»»

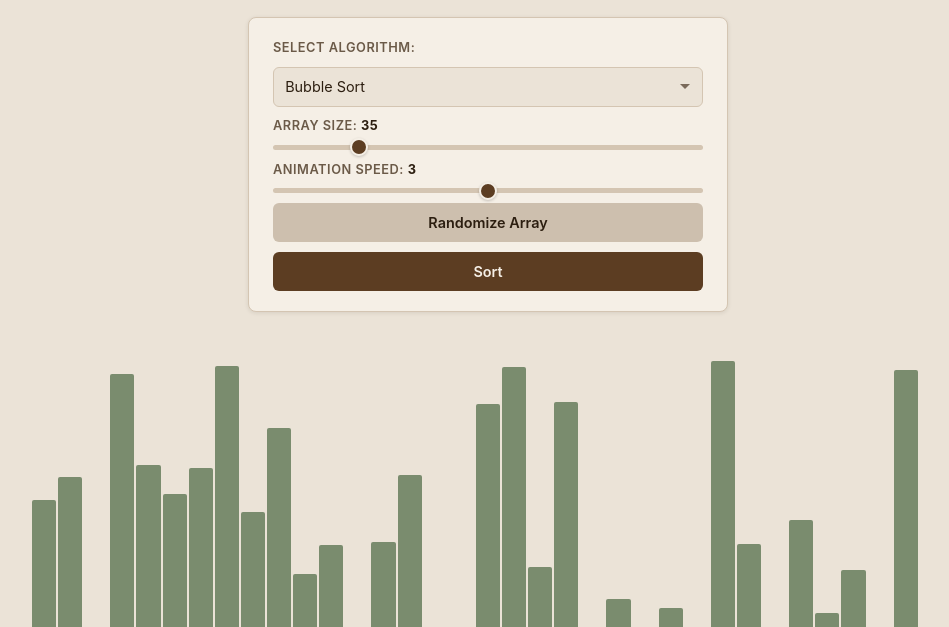
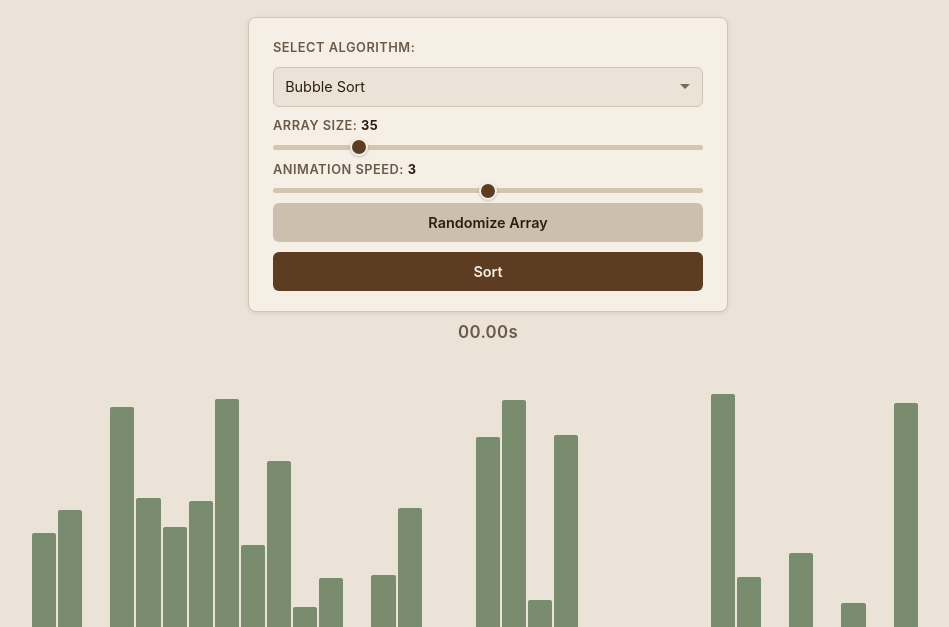
Before and after one commit to KermoArusoo/sorting-visualizer, a plain HTML site: page index.html in a window 1280 px wide. Shown: the part 102-729 px from the top of the page, without its empty margins (152-1101 px from the left). Drawn offline with Linux system fonts and the light colour scheme.

Commit message:
Added a sorting timer and updated README

```diff
--- a/index.html
+++ b/index.html
@@ -70,6 +70,9 @@
 					Sort
 				</button>
 			</form>
+			<span
+				id="timer"
+				class="timer"></span>
 			<div
 				id="array-container"
 				class="array-container"></div>
--- a/script.js
+++ b/script.js
@@ -3,6 +3,7 @@ let barElements = [];
 let isSorted = false;
 let isSorting = false;
 let audioContext = new (window.AudioContext || window.webkitAudioContext)();
+let timerInterval;
 
 // Get DOM elements
 const form = document.getElementById("form");
@@ -13,12 +14,14 @@ const speedInput = document.getElementById("animation-speed");
 const speedValue = document.getElementById("animation-speed-num");
 const randomizeButton = document.getElementById("randomize-array");
 const submitButton = document.getElementById("submit-button");
+const timer = document.getElementById("timer");
 const arrayContainer = document.getElementById("array-container");
 
 window.addEventListener("load", () => {
 	generateArray(parseInt(arraySizeInput.value));
 	arraySizeValue.textContent = arraySizeInput.value;
 	speedValue.textContent = speedInput.value;
+	resetTimer();
 });
 window.addEventListener("resize", () => {
 	renderArray(array);
@@ -27,7 +30,7 @@ window.addEventListener("resize", () => {
 form.addEventListener("submit", async (e) => {
 	e.preventDefault();
 	const algorithm = algorithmSelect.value;
-	if (!isSorting) {
+	if (!isSorted && !isSorting) {
 		startSort();
 		if (algorithm === "bubble") {
 			await bubbleSort();
@@ -38,6 +41,7 @@ form.addEventListener("submit", async (e) => {
 		}
 		stopSort();
 	} else {
+		resetTimer();
 		isSorting = false;
 		return;
 	}
@@ -45,12 +49,14 @@ form.addEventListener("submit", async (e) => {
 
 randomizeButton.addEventListener("click", () => {
 	const size = parseInt(arraySizeInput.value);
+	resetTimer();
 	generateArray(size);
 });
 
 arraySizeInput.addEventListener("input", () => {
 	const size = parseInt(arraySizeInput.value);
 	arraySizeValue.textContent = size;
+	resetTimer();
 	generateArray(size);
 });
 
@@ -129,7 +135,27 @@ function playTone(value) {
 	oscillator.stop(audioContext.currentTime + 0.05);
 }
 
+function formatTime(elapsed) {
+	const minutes = Math.floor(elapsed / 60000);
+	const seconds = Math.floor((elapsed % 60000) / 1000);
+	const centiseconds = Math.floor((elapsed % 1000) / 10);
+	if (minutes > 0) {
+		return `${minutes}:${seconds.toString().padStart(2, "0")}.${centiseconds.toString().padStart(2, "0")}m`;
+	}
+	return `${seconds.toString().padStart(2, "0")}.${centiseconds.toString().padStart(2, "0")}s`;
+}
+
+function resetTimer() {
+	clearInterval(timerInterval);
+	timer.textContent = formatTime(0);
+}
+
 function startSort() {
+	resetTimer();
+	const startTime = Date.now();
+	timerInterval = setInterval(() => {
+		timer.textContent = formatTime(Date.now() - startTime);
+	}, 10);
 	audioContext.resume();
 	submitButton.textContent = "Stop and Reset";
 	submitButton.style.backgroundColor = "var(--btn-stop)";
@@ -172,6 +198,7 @@ async function bubbleSort() {
 		markSorted(n - 1 - i);
 	}
 	markSorted(0);
+	clearInterval(timerInterval);
 	for (let k = 0; k < n; k++) {
 		barElements[k].classList.remove(
 			"bar-comparing",
@@ -215,6 +242,7 @@ async function selectionSort() {
 		markSorted(i);
 	}
 	markSorted(n - 1);
+	clearInterval(timerInterval);
 	for (let k = 0; k < n; k++) {
 		barElements[k].classList.remove(
 			"bar-comparing",
@@ -251,6 +279,7 @@ async function insertionSort() {
 			j--;
 		}
 	}
+	clearInterval(timerInterval);
 	for (let k = 0; k < n; k++) {
 		markSorted(k);
 		playTone(200 + (array[k] / arrayContainer.clientHeight) * 850);
--- a/style.css
+++ b/style.css
@@ -223,6 +223,19 @@ body {
 	transform: scale(0.98);
 }
 
+/* ── Timer ──────────────────────────────────── */
+.timer {
+	display: block;
+	text-align: center;
+	font-size: 1.05rem;
+	font-weight: 600;
+	color: var(--text-muted);
+	letter-spacing: 0.02em;
+	padding: 0.5rem 0 0;
+	margin: 0 0.75rem;
+	min-height: 1.75rem;
+}
+
 /* ── Bar container ──────────────────────────── */
 .array-container {
 	display: flex;
```
Also changed, not shown: 1 other file.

««

With the pictures omitted, print each line of the data above precisely as given.

Before and after one commit to KermoArusoo/sorting-visualizer, a plain HTML site: page index.html in a window 1280 px wide. Shown: the part 102-729 px from the top of the page, without its empty margins (152-1101 px from the left). Drawn offline with Linux system fonts and the light colour scheme.

Commit message:
Added a sorting timer and updated README

```diff
--- a/index.html
+++ b/index.html
@@ -70,6 +70,9 @@
 					Sort
 				</button>
 			</form>
+			<span
+				id="timer"
+				class="timer"></span>
 			<div
 				id="array-container"
 				class="array-container"></div>
--- a/script.js
+++ b/script.js
@@ -3,6 +3,7 @@ let barElements = [];
 let isSorted = false;
 let isSorting = false;
 let audioContext = new (window.AudioContext || window.webkitAudioContext)();
+let timerInterval;
 
 // Get DOM elements
 const form = document.getElementById("form");
@@ -13,12 +14,14 @@ const speedInput = document.getElementById("animation-speed");
 const speedValue = document.getElementById("animation-speed-num");
 const randomizeButton = document.getElementById("randomize-array");
 const submitButton = document.getElementById("submit-button");
+const timer = document.getElementById("timer");
 const arrayContainer = document.getElementById("array-container");
 
 window.addEventListener("load", () => {
 	generateArray(parseInt(arraySizeInput.value));
 	arraySizeValue.textContent = arraySizeInput.value;
 	speedValue.textContent = speedInput.value;
+	resetTimer();
 });
 window.addEventListener("resize", () => {
 	renderArray(array);
@@ -27,7 +30,7 @@ window.addEventListener("resize", () => {
 form.addEventListener("submit", async (e) => {
 	e.preventDefault();
 	const algorithm = algorithmSelect.value;
-	if (!isSorting) {
+	if (!isSorted && !isSorting) {
 		startSort();
 		if (algorithm === "bubble") {
 			await bubbleSort();
@@ -38,6 +41,7 @@ form.addEventListener("submit", async (e) => {
 		}
 		stopSort();
 	} else {
+		resetTimer();
 		isSorting = false;
 		return;
 	}
@@ -45,12 +49,14 @@ form.addEventListener("submit", async (e) => {
 
 randomizeButton.addEventListener("click", () => {
 	const size = parseInt(arraySizeInput.value);
+	resetTimer();
 	generateArray(size);
 });
 
 arraySizeInput.addEventListener("input", () => {
 	const size = parseInt(arraySizeInput.value);
 	arraySizeValue.textContent = size;
+	resetTimer();
 	generateArray(size);
 });
 
@@ -129,7 +135,27 @@ function playTone(value) {
 	oscillator.stop(audioContext.currentTime + 0.05);
 }
 
+function formatTime(elapsed) {
+	const minutes = Math.floor(elapsed / 60000);
+	const seconds = Math.floor((elapsed % 60000) / 1000);
+	const centiseconds = Math.floor((elapsed % 1000) / 10);
+	if (minutes > 0) {
+		return `${minutes}:${seconds.toString().padStart(2, "0")}.${centiseconds.toString().padStart(2, "0")}m`;
+	}
+	return `${seconds.toString().padStart(2, "0")}.${centiseconds.toString().padStart(2, "0")}s`;
+}
+
+function resetTimer() {
+	clearInterval(timerInterval);
+	timer.textContent = formatTime(0);
+}
+
 function startSort() {
+	resetTimer();
+	const startTime = Date.now();
+	timerInterval = setInterval(() => {
+		timer.textContent = formatTime(Date.now() - startTime);
+	}, 10);
 	audioContext.resume();
 	submitButton.textContent = "Stop and Reset";
 	submitButton.style.backgroundColor = "var(--btn-stop)";
@@ -172,6 +198,7 @@ async function bubbleSort() {
 		markSorted(n - 1 - i);
 	}
 	markSorted(0);
+	clearInterval(timerInterval);
 	for (let k = 0; k < n; k++) {
 		barElements[k].classList.remove(
 			"bar-comparing",
@@ -215,6 +242,7 @@ async function selectionSort() {
 		markSorted(i);
 	}
 	markSorted(n - 1);
+	clearInterval(timerInterval);
 	for (let k = 0; k < n; k++) {
 		barElements[k].classList.remove(
 			"bar-comparing",
@@ -251,6 +279,7 @@ async function insertionSort() {
 			j--;
 		}
 	}
+	clearInterval(timerInterval);
 	for (let k = 0; k < n; k++) {
 		markSorted(k);
 		playTone(200 + (array[k] / arrayContainer.clientHeight) * 850);
--- a/style.css
+++ b/style.css
@@ -223,6 +223,19 @@ body {
 	transform: scale(0.98);
 }
 
+/* ── Timer ──────────────────────────────────── */
+.timer {
+	display: block;
+	text-align: center;
+	font-size: 1.05rem;
+	font-weight: 600;
+	color: var(--text-muted);
+	letter-spacing: 0.02em;
+	padding: 0.5rem 0 0;
+	margin: 0 0.75rem;
+	min-height: 1.75rem;
+}
+
 /* ── Bar container ──────────────────────────── */
 .array-container {
 	display: flex;
```
Also changed, not shown: 1 other file.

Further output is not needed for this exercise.